It is obvious that the effectiveness of process improvement methods is also influenced by organizational culture. Nevertheless, the focus of this article is on national culture.
VIEWS ABOUT THE RIGHT MANAGEMENT OF ORGANIZATIONS
Henri Fayol (1841-1925) was a French engineer. His key work was Administration Industrielle et Generale, 1916. He belongs to the classical school of management theory and was writing and exploring administration and work. The following quotation is from (Fayol 1916) translated by Hofstede (1994):
"We distinguish in a manager his statutory authority which is in the office, and his personal authority which consists of his intelligence, his knowledge, his experience, his moral values, his leadership, his service record, etc. For a good manager, personal authority is the indispensable complement to statutory authority."
It is clear that in Fayol's value system a person is a good manager if his power is both accepted by people and formally assigned by its organization.
Max Weber (1864-1920) was a German sociologist. He was the first to observe and write on the bureaucracy that developed in Germany during the 19th century. He considered it to be efficient, rational, and honest, a big improvement over the haphazard administration it replaced. A quotation from (Weber 1921):
"The authority to give the commands required for the discharge of duties should be exercised in a stable way. It is strictly delimited by rules concerning the coercive means... which may be placed at the disposal of officials."
In Weber's value system the management of an organization is good if it is strictly governed by rules. This is the original meaning of bureaucracy without the negative sense attached to it nowadays.
Mary Parker Follett
Mary Parker Follett (1868-1933) was a U. S. pioneer of organization theory. In the 1920s, her comments and writing on leadership, power, law of the situation, conflict integration and circular behavior, empowerment, teams, and networked organizations, importance of relationships within and among organizations, authority, control, and so on were way ahead of her time. She writes (Metcalf and Urwick 1940):
"How can we avoid the two extremes: too great bossism
in giving orders, and practically no orders given?... My solution
is to depersonalize the giving of orders to unite all concerned
in a study of the situation, to discover the law of the situation
and to obey that.... One person should not give orders to
another person but both should agree to take their orders
from the situation."
According to Follett an organization is well managed if it is governed by neither accepted nor formal power but the market situation in today's terms.

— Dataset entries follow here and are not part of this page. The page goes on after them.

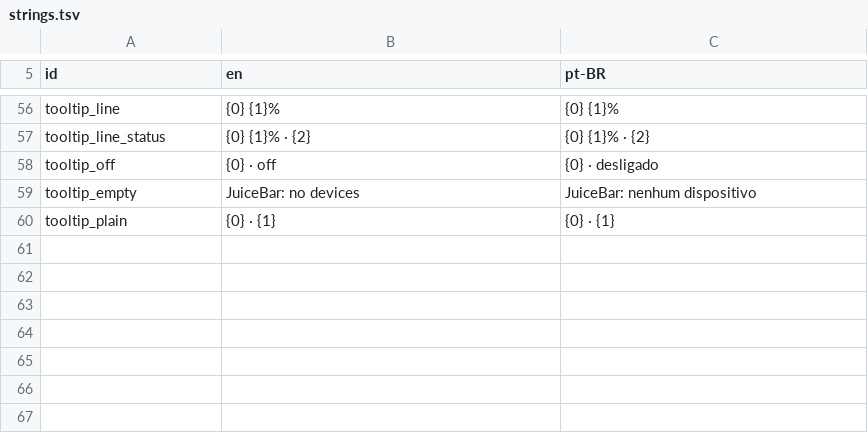
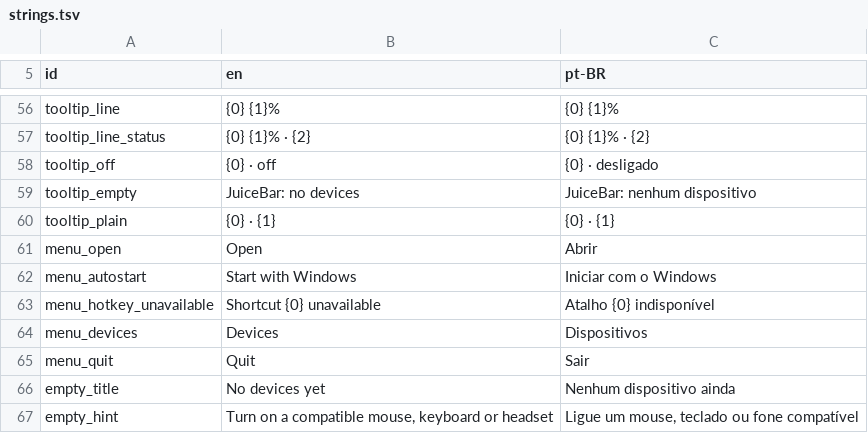
Before and after one commit to devBertini/juicebar, a TSV file: spec/strings.tsv, drawn as a sheet; only a part is shown, gaps mark what is left out.

Commit message:
feat: wire the real devices, history files and settings into the Windows app

```diff
--- a/spec/strings.tsv
+++ b/spec/strings.tsv
@@ -60 +60,8 @@ tooltip_empty	JuiceBar: no devices	JuiceBar: nenhum dispositivo
 tooltip_plain	{0} · {1}	{0} · {1}
+menu_open	Open	Abrir
+menu_autostart	Start with Windows	Iniciar com o Windows
+menu_hotkey_unavailable	Shortcut {0} unavailable	Atalho {0} indisponível
+menu_devices	Devices	Dispositivos
+menu_quit	Quit	Sair
+empty_title	No devices yet	Nenhum dispositivo ainda
+empty_hint	Turn on a compatible mouse, keyboard or headset	Ligue um mouse, teclado ou fone compatível
```
Also changed, not shown: 13 other files.
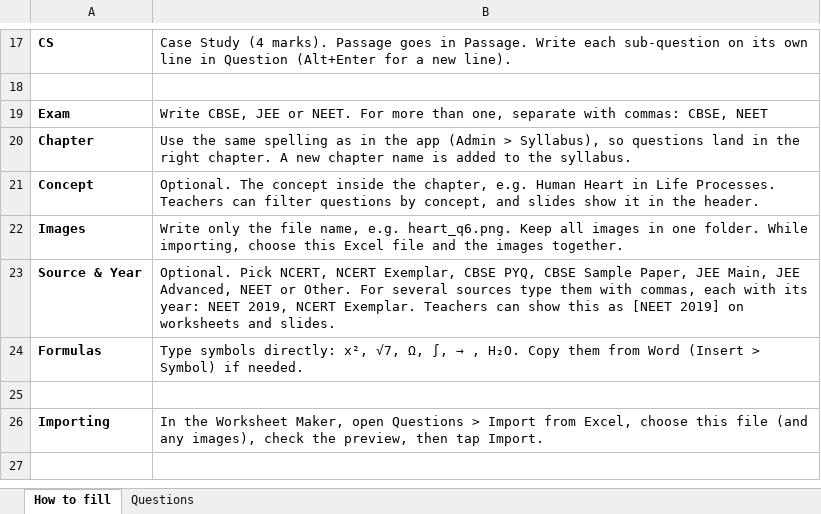
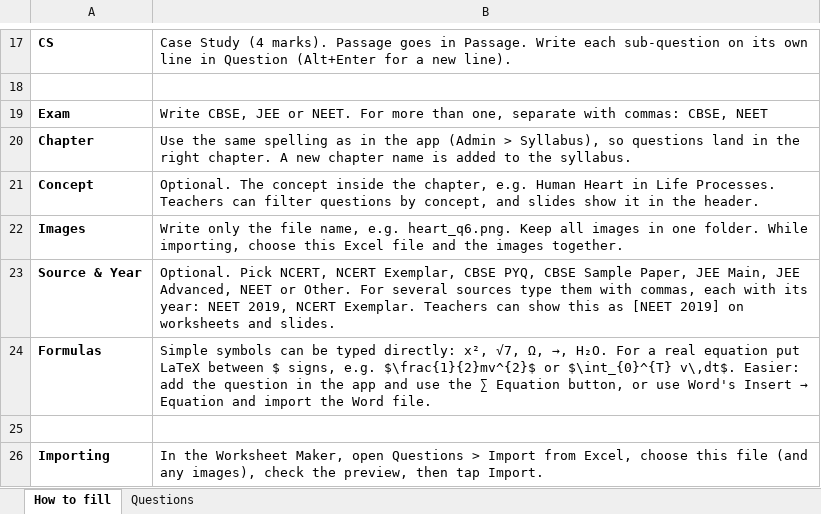
Before and after one commit to waveacademy007/worksheets, an Excel workbook: Question_Bank_Template.xlsx, sheet How to fill, drawn as a sheet; only a part is shown, gaps mark what is left out; values as stored, in another font and other column widths than the file's, no borders; the diff names each change by its address in the sheet, - before the commit and + after, or states it on an @@ line.

```diff
--- a/Question_Bank_Template.xlsx (sheet How to fill)
+++ b/Question_Bank_Template.xlsx (sheet How to fill)
@@ B24: Type symbols directly: x², √7, Ω, ∫, → , H₂O. Copy them from Word (Insert > Symbol) if needed. → Simple symbols can be typed directly: x², √7, Ω, →, H₂O. For a real equation put LaTeX between $ signs, e.g. $\frac{1}{2}mv^{2}$ or $\int_{0}^{T} v\,dt$. Easier: add the question in the app and use the ∑ Equation button, or use Word's Insert → Equation and import the Word file. @@
```
Also changed, not shown: 5 other files.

Dr. Sun Yat-sen
Dr. Sun Yat-sen (1866-1925) was a revolutionary ahead of his time. He devoted his life to bringing democracy to China. He extensively studied the political systems of European countries and America in formulating the Three Principles of the People: Nationalism, Democracy, and Social Well-Being. After failing on several attempts to unite the people to revolt, Sun finally succeeded with the Wuch'ang Uprising on October 10, 1911, leading to the successful overthrow of the Ch'ing government and the establishment of the Republic of China.
Sun was a contemporary of the other scholars even if he did not address industrial but political organizations. The government structure of Taiwan builds on his ideas integrating the western separation of executive, legislative, and juridical powers with the Chinese tradition by making all of these dependent on the president, and adding an examination and a control power supposed to audit the government.